Things to consider
Unlike sunny California, Canada has long winters and fewer hours of sun during the colder months, making nuclear and hydroelectric power dominant in the Canadian power market. Although large-scale solar panels aren't always viable, there's ample opportunity to harness the power of solar at home all year, especially if you have a large roof with great sun exposure.
According to installer Adam Coughlin from Bison Solar, the broader and flatter your roof, the better. Steep or complete roofscapes aren't as conducive to solar panels.
If you have land to spare, you can install numerous or larger solar cells mounted on poles, for larger Kilowatt (kW) returns. The output power cable will have to be trenched back to the property to hook up with the main power feed.
Costs and savings

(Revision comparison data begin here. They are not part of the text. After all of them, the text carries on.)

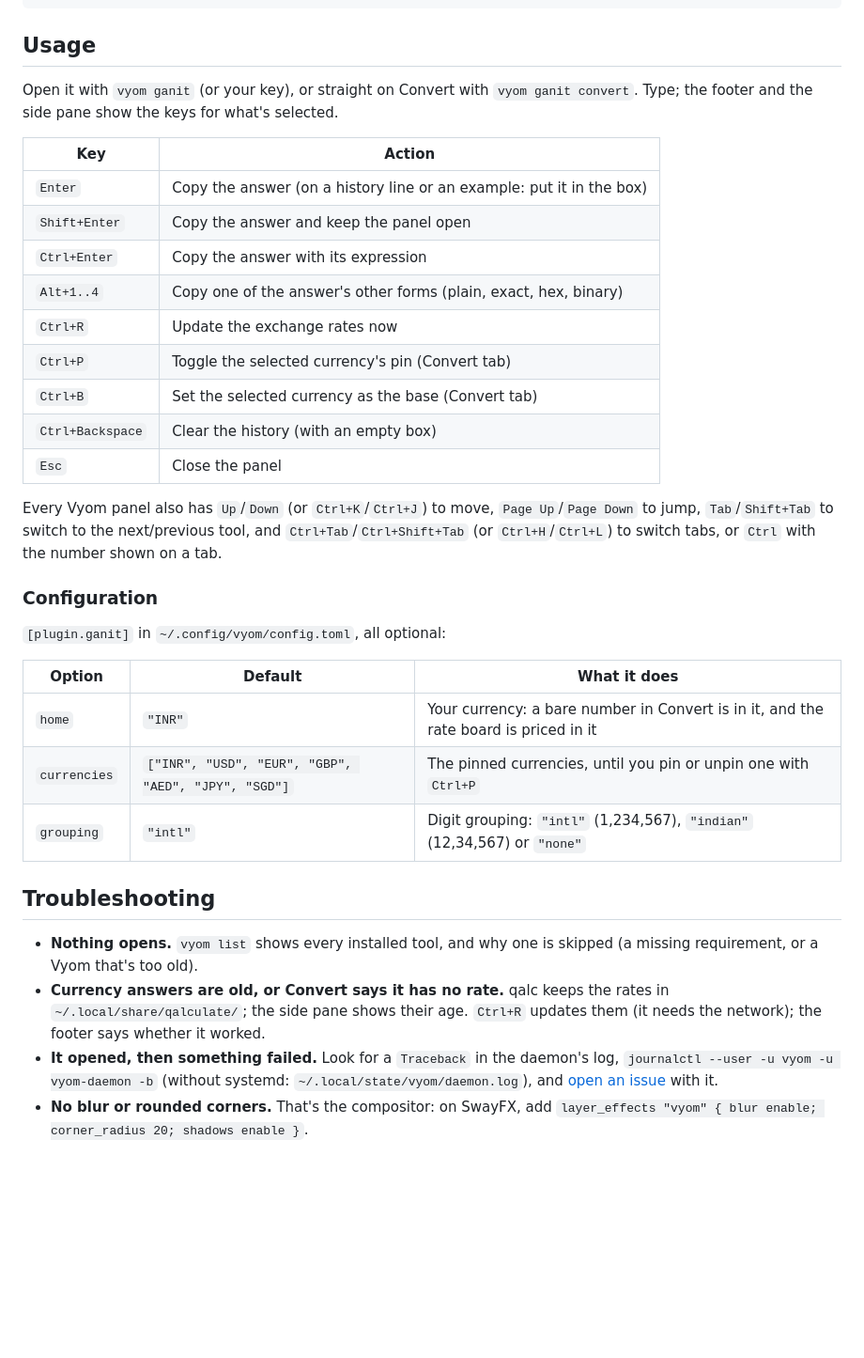
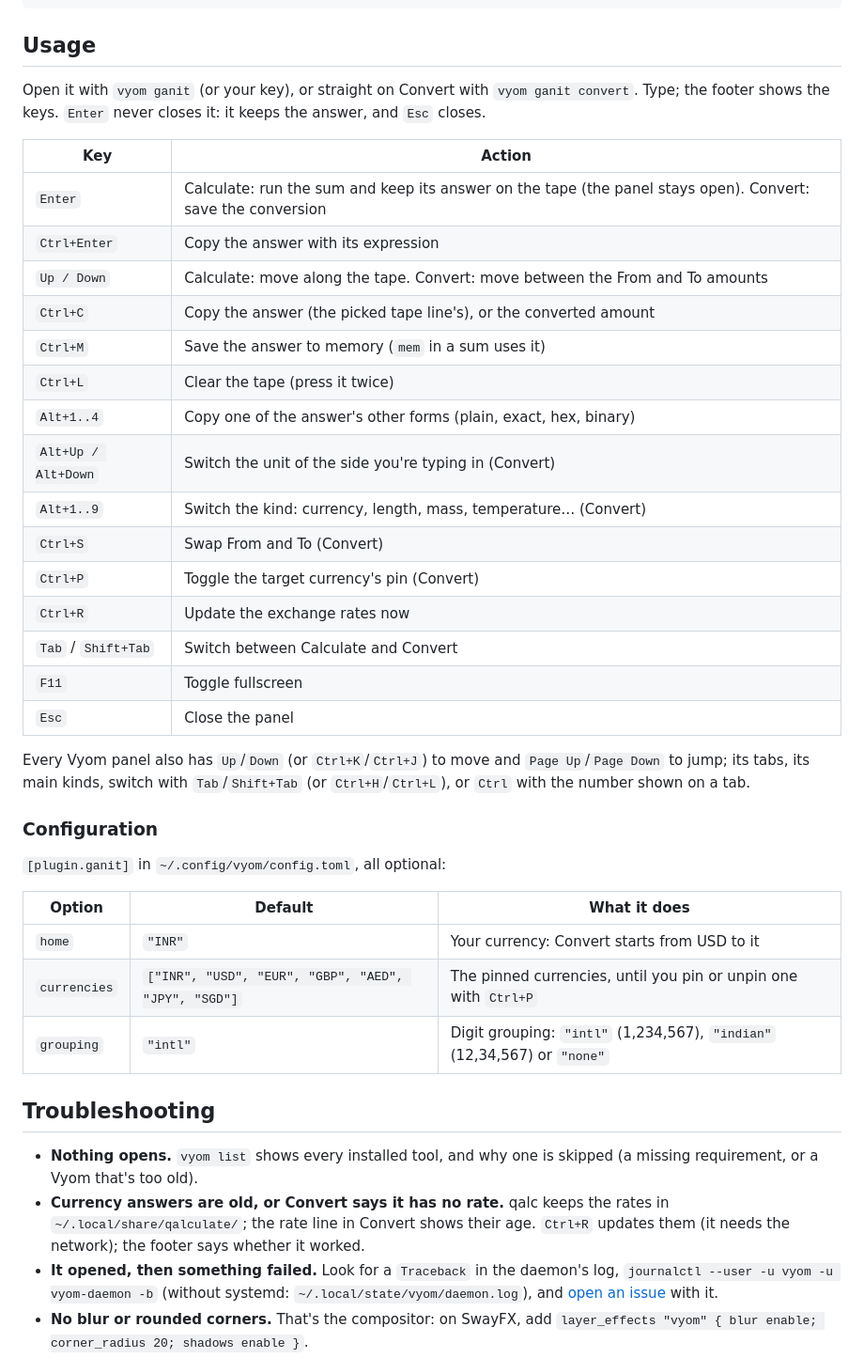
Before and after one commit to Theyashsawarkar/ganit, a Markdown page: README.md, the part around one of its changes. Shown at 94% size. Drawn GitHub-style; blank space fills up the shorter version.

```diff
--- a/README.md
+++ b/README.md
@@ -100,21 +101,27 @@ rm -rf ~/.local/share/vyom/plugins/ganit && vyom reload          # uninstall
 
 ## Usage
 
-Open it with `vyom ganit` (or your key), or straight on Convert with `vyom ganit convert`. Type; the footer and the side pane show the keys for what's selected.
+Open it with `vyom ganit` (or your key), or straight on Convert with `vyom ganit convert`. Type; the footer shows the keys. `Enter` never closes it: it keeps the answer, and `Esc` closes.
 
 | Key | Action |
 |---|---|
-| `Enter` | Copy the answer (on a history line or an example: put it in the box) |
-| `Shift+Enter` | Copy the answer and keep the panel open |
+| `Enter` | Calculate: run the sum and keep its answer on the tape (the panel stays open). Convert: save the conversion |
 | `Ctrl+Enter` | Copy the answer with its expression |
+| `Up / Down` | Calculate: move along the tape. Convert: move between the From and To amounts |
+| `Ctrl+C` | Copy the answer (the picked tape line's), or the converted amount |
+| `Ctrl+M` | Save the answer to memory (`mem` in a sum uses it) |
+| `Ctrl+L` | Clear the tape (press it twice) |
 | `Alt+1..4` | Copy one of the answer's other forms (plain, exact, hex, binary) |
+| `Alt+Up / Alt+Down` | Switch the unit of the side you're typing in (Convert) |
+| `Alt+1..9` | Switch the kind: currency, length, mass, temperature… (Convert) |
+| `Ctrl+S` | Swap From and To (Convert) |
+| `Ctrl+P` | Toggle the target currency's pin (Convert) |
 | `Ctrl+R` | Update the exchange rates now |
-| `Ctrl+P` | Toggle the selected currency's pin (Convert tab) |
-| `Ctrl+B` | Set the selected currency as the base (Convert tab) |
-| `Ctrl+Backspace` | Clear the history (with an empty box) |
+| `Tab` / `Shift+Tab` | Switch between Calculate and Convert |
+| `F11` | Toggle fullscreen |
 | `Esc` | Close the panel |
 
-Every Vyom panel also has `Up`/`Down` (or `Ctrl+K`/`Ctrl+J`) to move, `Page Up`/`Page Down` to jump, `Tab`/`Shift+Tab` to switch to the next/previous tool, and `Ctrl+Tab`/`Ctrl+Shift+Tab` (or `Ctrl+H`/`Ctrl+L`) to switch tabs, or `Ctrl` with the number shown on a tab.
+Every Vyom panel also has `Up`/`Down` (or `Ctrl+K`/`Ctrl+J`) to move and `Page Up`/`Page Down` to jump; its tabs, its main kinds, switch with `Tab`/`Shift+Tab` (or `Ctrl+H`/`Ctrl+L`), or `Ctrl` with the number shown on a tab.
 
 ### Configuration
 
@@ -122,14 +129,14 @@ Every Vyom panel also has `Up`/`Down` (or `Ctrl+K`/`Ctrl+J`) to move, `Page Up`/
 
 | Option | Default | What it does |
 |---|---|---|
-| `home` | `"INR"` | Your currency: a bare number in Convert is in it, and the rate board is priced in it |
+| `home` | `"INR"` | Your currency: Convert starts from USD to it |
 | `currencies` | `["INR", "USD", "EUR", "GBP", "AED", "JPY", "SGD"]` | The pinned currencies, until you pin or unpin one with `Ctrl+P` |
 | `grouping` | `"intl"` | Digit grouping: `"intl"` (1,234,567), `"indian"` (12,34,567) or `"none"` |
 
 ## Troubleshooting
 
 - **Nothing opens.** `vyom list` shows every installed tool, and why one is skipped (a missing requirement, or a Vyom that's too old).
-- **Currency answers are old, or Convert says it has no rate.** qalc keeps the rates in `~/.local/share/qalculate/`; the side pane shows their age. `Ctrl+R` updates them (it needs the network); the footer says whether it worked.
+- **Currency answers are old, or Convert says it has no rate.** qalc keeps the rates in `~/.local/share/qalculate/`; the rate line in Convert shows their age. `Ctrl+R` updates them (it needs the network); the footer says whether it worked.
 - **It opened, then something failed.** Look for a `Traceback` in the daemon's log, `journalctl --user -u vyom -u vyom-daemon -b` (without systemd: `~/.local/state/vyom/daemon.log`), and [open an issue](https://github.com/Theyashsawarkar/ganit/issues/new/choose) with it.
 - **No blur or rounded corners.** That's the compositor: on SwayFX, add `layer_effects "vyom" { blur enable; corner_radius 20; shadows enable }`.
 
```
Also changed, not shown: other parts of README.md (+13 -12 lines), CHANGELOG.md (+21 -1 lines), assets/screenshots/ganit-convert.png, assets/screenshots/ganit.png, docs/assets/screenshots/ganit-convert.png, docs/assets/screenshots/ganit.png, 5 other files.
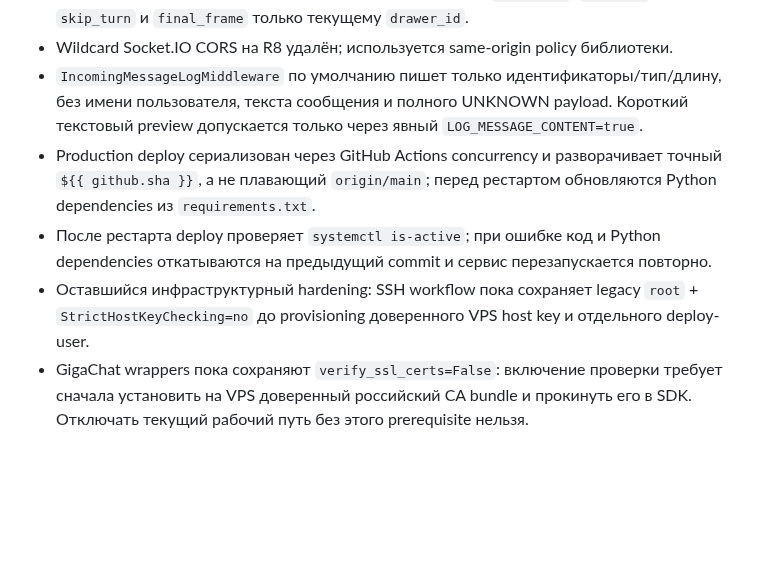
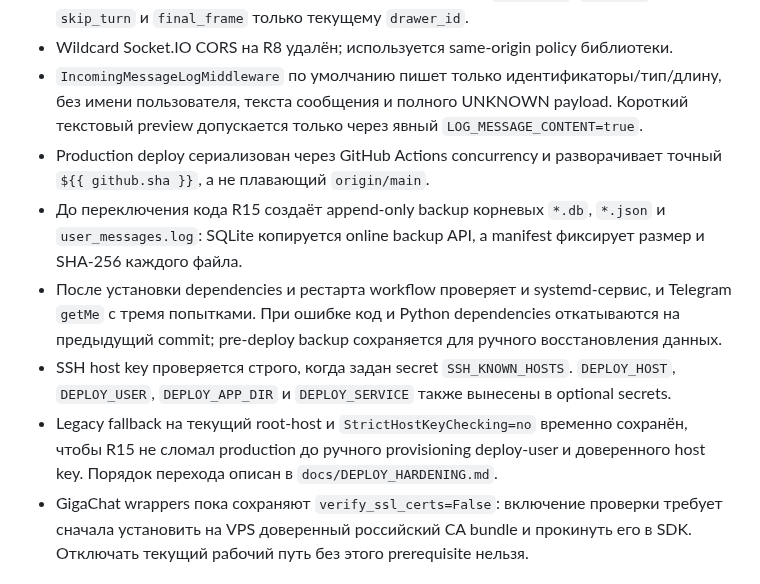
Before and after one commit to lingvofil/upupa, a Markdown page: ARCHITECTURE.md, the part around the change. Drawn GitHub-style; blank space fills up the shorter version.

Commit message:
Document R15 production hardening

```diff
--- a/ARCHITECTURE.md
+++ b/ARCHITECTURE.md
@@ -117,9 +117,11 @@ message/rank counters и rank-notification settings; SQLite schema также и
 - Client-controlled `room` не является авторизацией: после проверки Telegram user id сервер связывает socket с активной игровой сессией и разрешает `draw_step`, `snapshot`, `skip_turn` и `final_frame` только текущему `drawer_id`.
 - Wildcard Socket.IO CORS на R8 удалён; используется same-origin policy библиотеки.
 - `IncomingMessageLogMiddleware` по умолчанию пишет только идентификаторы/тип/длину, без имени пользователя, текста сообщения и полного UNKNOWN payload. Короткий текстовый preview допускается только через явный `LOG_MESSAGE_CONTENT=true`.
-- Production deploy сериализован через GitHub Actions concurrency и разворачивает точный `${{ github.sha }}`, а не плавающий `origin/main`; перед рестартом обновляются Python dependencies из `requirements.txt`.
-- После рестарта deploy проверяет `systemctl is-active`; при ошибке код и Python dependencies откатываются на предыдущий commit и сервис перезапускается повторно.
-- Оставшийся инфраструктурный hardening: SSH workflow пока сохраняет legacy `root` + `StrictHostKeyChecking=no` до provisioning доверенного VPS host key и отдельного deploy-user.
+- Production deploy сериализован через GitHub Actions concurrency и разворачивает точный `${{ github.sha }}`, а не плавающий `origin/main`.
+- До переключения кода R15 создаёт append-only backup корневых `*.db`, `*.json` и `user_messages.log`: SQLite копируется online backup API, а manifest фиксирует размер и SHA-256 каждого файла.
+- После установки dependencies и рестарта workflow проверяет и systemd-сервис, и Telegram `getMe` с тремя попытками. При ошибке код и Python dependencies откатываются на предыдущий commit; pre-deploy backup сохраняется для ручного восстановления данных.
+- SSH host key проверяется строго, когда задан secret `SSH_KNOWN_HOSTS`. `DEPLOY_HOST`, `DEPLOY_USER`, `DEPLOY_APP_DIR` и `DEPLOY_SERVICE` также вынесены в optional secrets.
+- Legacy fallback на текущий root-host и `StrictHostKeyChecking=no` временно сохранён, чтобы R15 не сломал production до ручного provisioning deploy-user и доверенного host key. Порядок перехода описан в `docs/DEPLOY_HARDENING.md`.
 - GigaChat wrappers пока сохраняют `verify_ssl_certs=False`: включение проверки требует сначала установить на VPS доверенный российский CA bundle и прокинуть его в SDK. Отключать текущий рабочий путь без этого prerequisite нельзя.
 
 ## Прочее
```
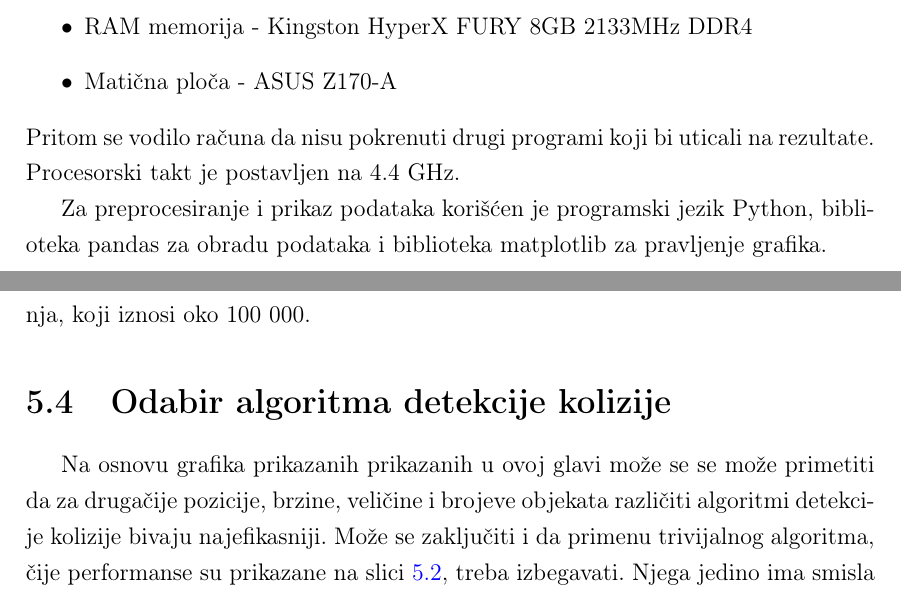
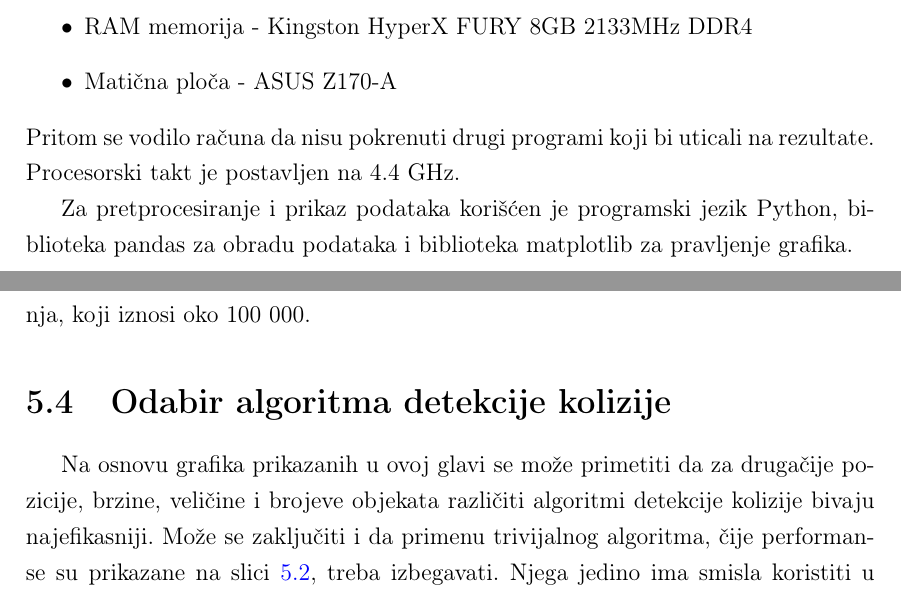
Before and after one commit to kredenac/collision-detection, a LaTeX book (tex/master.tex): two parts of pages 40 and 49 of 53, joined at a grey line, cut so that both start at the same text. Compiled offline with pdfLaTeX.

Commit message:
fixed few mistakes

```diff
--- a/tex/master.tex
+++ b/tex/master.tex
@@ -1243,7 +1243,7 @@ Sva merenja su izvršena na računaru sa sledećom konfiguracijom:
 Pritom se vodilo računa da nisu pokrenuti drugi programi koji bi uticali na rezultate.
 Procesorski takt je postavljen na 4.4 GHz.
 
-Za preprocesiranje i prikaz podataka korišćen je programski jezik Python,
+Za pretprocesiranje i prikaz podataka korišćen je programski jezik Python,
 biblioteka pandas za obradu podataka i biblioteka matplotlib
 za pravljenje grafika.
 
@@ -1459,7 +1459,7 @@ do akumuliranja usporavanja, koji iznosi oko 100 000.
 
 \section{Odabir algoritma detekcije kolizije}
 
-Na osnovu grafika prikazanih prikazanih u ovoj glavi može se se može primetiti da za drugačije
+Na osnovu grafika prikazanih u ovoj glavi se može primetiti da za drugačije
 pozicije, brzine, veličine i brojeve objekata različiti algoritmi detekcije kolizije bivaju najefikasniji.
 Može se zaključiti i da primenu trivijalnog algoritma, čije performanse su prikazane na slici \ref{fig:basic}, treba izbegavati.
 Njega jedino ima smisla koristiti u slučaju kada je broj objekata manji od 100,
```
Also changed, not shown: tex/master.tex (4 more changed lines).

The upfront cost of installing solar panels is its biggest deterrent. While there's is no federal government rebate or tax incentive for installing solar panels, there are a handful of provincial and regional incentives to help with installation costs and offering rebates by selling your power back to the grid. Even with incentives and rebates, the initial costs can range from $15,000 – $25,000 depending on the size of the system. However, these costs have greatly improved over the years and are only poised to get better thanks to innovative technology.
“The price of solar has come way down from the olden days,” Paige Campbell, a Canadian who works for a company offering solar services around the world said. “There are amazing quality panels coming from Asia, which are in the $100s now and not $1,000s.”
The national average cost, including all components, installation and fees, adds up to approximately $3.07 per watt. For an average 7.5 kW system, you're looking at around $21,000 up front.
Solar offers savings because many provinces are beyond grid parity. You'll save on your monthly electric bill and in some cases, for systems under 500 kW, the extra power can go back into the power grid and be sold back to your power company for credit.
However, depending on solar power as your only energy source can have its drawbacks. When there's a power loss, due to a storm, for example, you'll lose power as well. Homeowners may want to consider investing in a backup generator.Power coming from roof-mounted panels, directed into switching and the transformer then feeding into the existing home power supply feed on left.
In Ontario, the Net-Metering program allows for any electricity generated to pump back into the grid and result in a credit on your power bill. Ontario is the largest producer of solar power in systems below 500 kW due to various now-defunct programs like GreenOn and Feed-In-Tariff.
How does it affect my resale value?
With the proliferation of EV cars and the reduction in panel costs, solar energy is becoming a more desirable selling feature for a home. Solar panels can last up to 25 years and one American study found home buyers see them as an attractive upgrade, much like a renovated kitchen.